**Exercise goal**. From the listing below, copy each line where "reports" occurs.

**Extracted records**.
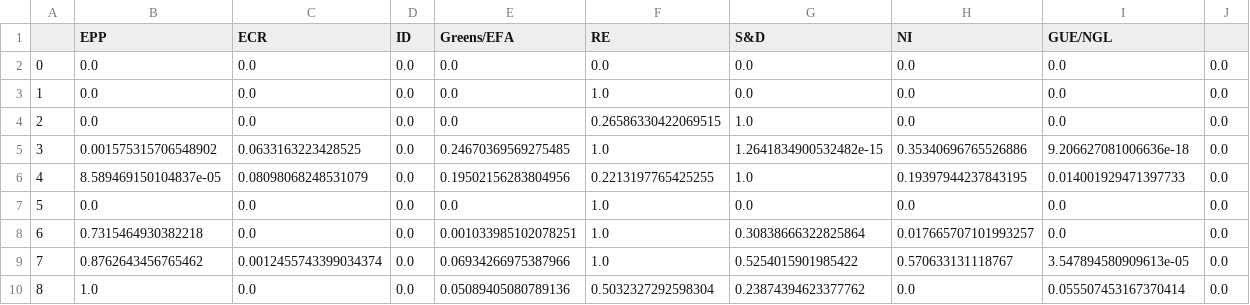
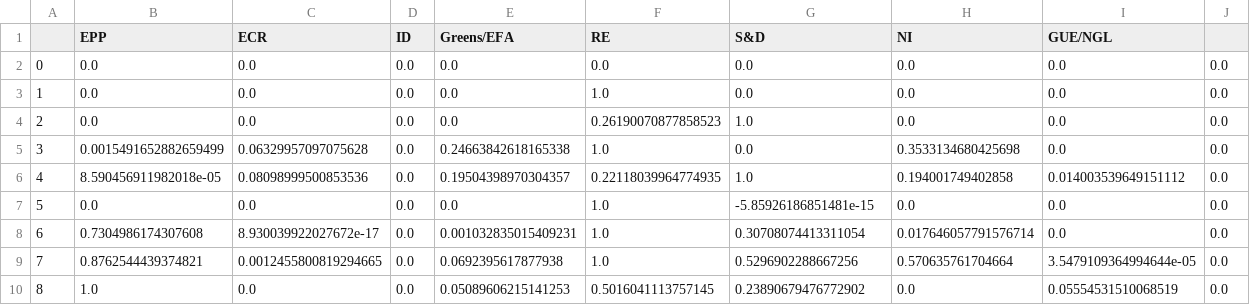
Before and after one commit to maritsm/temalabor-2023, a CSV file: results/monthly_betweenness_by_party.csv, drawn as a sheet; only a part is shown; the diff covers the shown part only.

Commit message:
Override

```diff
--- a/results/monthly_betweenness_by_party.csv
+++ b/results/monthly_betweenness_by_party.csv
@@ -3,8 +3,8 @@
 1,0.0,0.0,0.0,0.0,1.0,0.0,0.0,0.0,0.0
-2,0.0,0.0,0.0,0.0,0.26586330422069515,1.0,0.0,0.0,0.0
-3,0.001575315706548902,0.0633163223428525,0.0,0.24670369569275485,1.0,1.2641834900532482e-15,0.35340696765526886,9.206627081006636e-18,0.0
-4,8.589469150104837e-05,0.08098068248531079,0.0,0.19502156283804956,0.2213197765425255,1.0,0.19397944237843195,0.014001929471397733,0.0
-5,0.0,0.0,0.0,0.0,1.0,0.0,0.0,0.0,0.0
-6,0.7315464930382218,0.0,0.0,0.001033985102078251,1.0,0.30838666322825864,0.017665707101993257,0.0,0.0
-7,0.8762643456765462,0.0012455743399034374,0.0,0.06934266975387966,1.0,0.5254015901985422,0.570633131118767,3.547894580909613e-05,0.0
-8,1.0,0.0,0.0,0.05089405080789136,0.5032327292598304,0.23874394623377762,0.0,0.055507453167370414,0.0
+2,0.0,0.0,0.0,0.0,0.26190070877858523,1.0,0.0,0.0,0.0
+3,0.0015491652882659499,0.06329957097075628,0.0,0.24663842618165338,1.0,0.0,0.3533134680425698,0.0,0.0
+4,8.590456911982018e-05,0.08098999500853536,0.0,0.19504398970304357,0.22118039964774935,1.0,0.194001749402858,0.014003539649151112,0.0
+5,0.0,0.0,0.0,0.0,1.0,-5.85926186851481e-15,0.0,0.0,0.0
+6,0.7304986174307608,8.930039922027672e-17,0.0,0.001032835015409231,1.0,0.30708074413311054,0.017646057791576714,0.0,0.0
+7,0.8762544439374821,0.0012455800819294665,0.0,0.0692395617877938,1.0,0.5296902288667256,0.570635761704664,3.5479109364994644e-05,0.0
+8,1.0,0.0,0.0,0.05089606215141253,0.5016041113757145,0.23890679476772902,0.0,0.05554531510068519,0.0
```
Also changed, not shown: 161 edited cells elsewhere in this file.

==

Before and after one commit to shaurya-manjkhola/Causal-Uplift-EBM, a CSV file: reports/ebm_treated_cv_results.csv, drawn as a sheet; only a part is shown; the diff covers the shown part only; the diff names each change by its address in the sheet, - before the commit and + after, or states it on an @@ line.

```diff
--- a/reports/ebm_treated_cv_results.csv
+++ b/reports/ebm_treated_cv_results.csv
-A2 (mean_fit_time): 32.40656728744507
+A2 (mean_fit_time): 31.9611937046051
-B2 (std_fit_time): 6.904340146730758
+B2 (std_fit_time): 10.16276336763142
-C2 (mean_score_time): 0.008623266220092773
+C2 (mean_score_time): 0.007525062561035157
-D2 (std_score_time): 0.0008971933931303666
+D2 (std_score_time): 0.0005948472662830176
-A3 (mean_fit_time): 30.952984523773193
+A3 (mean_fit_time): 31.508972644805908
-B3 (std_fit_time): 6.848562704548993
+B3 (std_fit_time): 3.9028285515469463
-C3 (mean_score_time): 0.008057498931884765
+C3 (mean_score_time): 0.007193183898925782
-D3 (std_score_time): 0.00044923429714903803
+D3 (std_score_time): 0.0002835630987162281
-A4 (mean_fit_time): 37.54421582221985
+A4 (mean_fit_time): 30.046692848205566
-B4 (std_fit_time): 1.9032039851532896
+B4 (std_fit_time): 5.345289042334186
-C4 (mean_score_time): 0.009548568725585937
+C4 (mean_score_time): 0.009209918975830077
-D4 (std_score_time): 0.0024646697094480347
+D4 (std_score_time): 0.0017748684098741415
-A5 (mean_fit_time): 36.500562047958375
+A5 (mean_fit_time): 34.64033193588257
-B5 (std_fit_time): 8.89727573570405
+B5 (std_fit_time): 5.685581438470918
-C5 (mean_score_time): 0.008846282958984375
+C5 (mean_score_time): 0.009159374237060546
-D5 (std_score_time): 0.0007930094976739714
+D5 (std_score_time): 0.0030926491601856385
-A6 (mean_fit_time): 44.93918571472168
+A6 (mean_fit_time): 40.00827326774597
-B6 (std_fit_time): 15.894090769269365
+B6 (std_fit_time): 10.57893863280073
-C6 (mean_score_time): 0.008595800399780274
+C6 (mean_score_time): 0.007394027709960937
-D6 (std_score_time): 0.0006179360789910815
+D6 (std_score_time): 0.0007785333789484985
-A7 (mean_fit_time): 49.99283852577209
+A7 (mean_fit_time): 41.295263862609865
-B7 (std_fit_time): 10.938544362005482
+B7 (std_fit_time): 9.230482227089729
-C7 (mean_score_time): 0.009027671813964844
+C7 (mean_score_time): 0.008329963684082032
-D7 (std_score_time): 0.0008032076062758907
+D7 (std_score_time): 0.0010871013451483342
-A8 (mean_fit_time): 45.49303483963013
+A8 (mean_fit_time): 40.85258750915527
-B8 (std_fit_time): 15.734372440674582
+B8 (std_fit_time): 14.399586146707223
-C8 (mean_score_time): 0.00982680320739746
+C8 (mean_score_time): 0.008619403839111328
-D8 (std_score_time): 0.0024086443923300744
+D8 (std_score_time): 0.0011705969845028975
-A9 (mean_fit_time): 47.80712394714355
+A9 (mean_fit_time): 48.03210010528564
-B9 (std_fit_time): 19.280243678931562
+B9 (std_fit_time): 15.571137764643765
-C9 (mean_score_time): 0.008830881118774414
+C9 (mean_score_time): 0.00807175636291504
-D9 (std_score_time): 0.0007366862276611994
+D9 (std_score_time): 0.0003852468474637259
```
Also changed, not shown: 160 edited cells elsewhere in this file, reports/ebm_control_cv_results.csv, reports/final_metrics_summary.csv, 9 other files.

**Your response**.
Before and after one commit to shaurya-manjkhola/Causal-Uplift-EBM, a CSV file: reports/ebm_treated_cv_results.csv, drawn as a sheet; only a part is shown; the diff covers the shown part only; the diff names each change by its address in the sheet, - before the commit and + after, or states it on an @@ line.
--- a/reports/ebm_treated_cv_results.csv
+++ b/reports/ebm_treated_cv_results.csv
Also changed, not shown: 160 edited cells elsewhere in this file, reports/ebm_control_cv_results.csv, reports/final_metrics_summary.csv, 9 other files.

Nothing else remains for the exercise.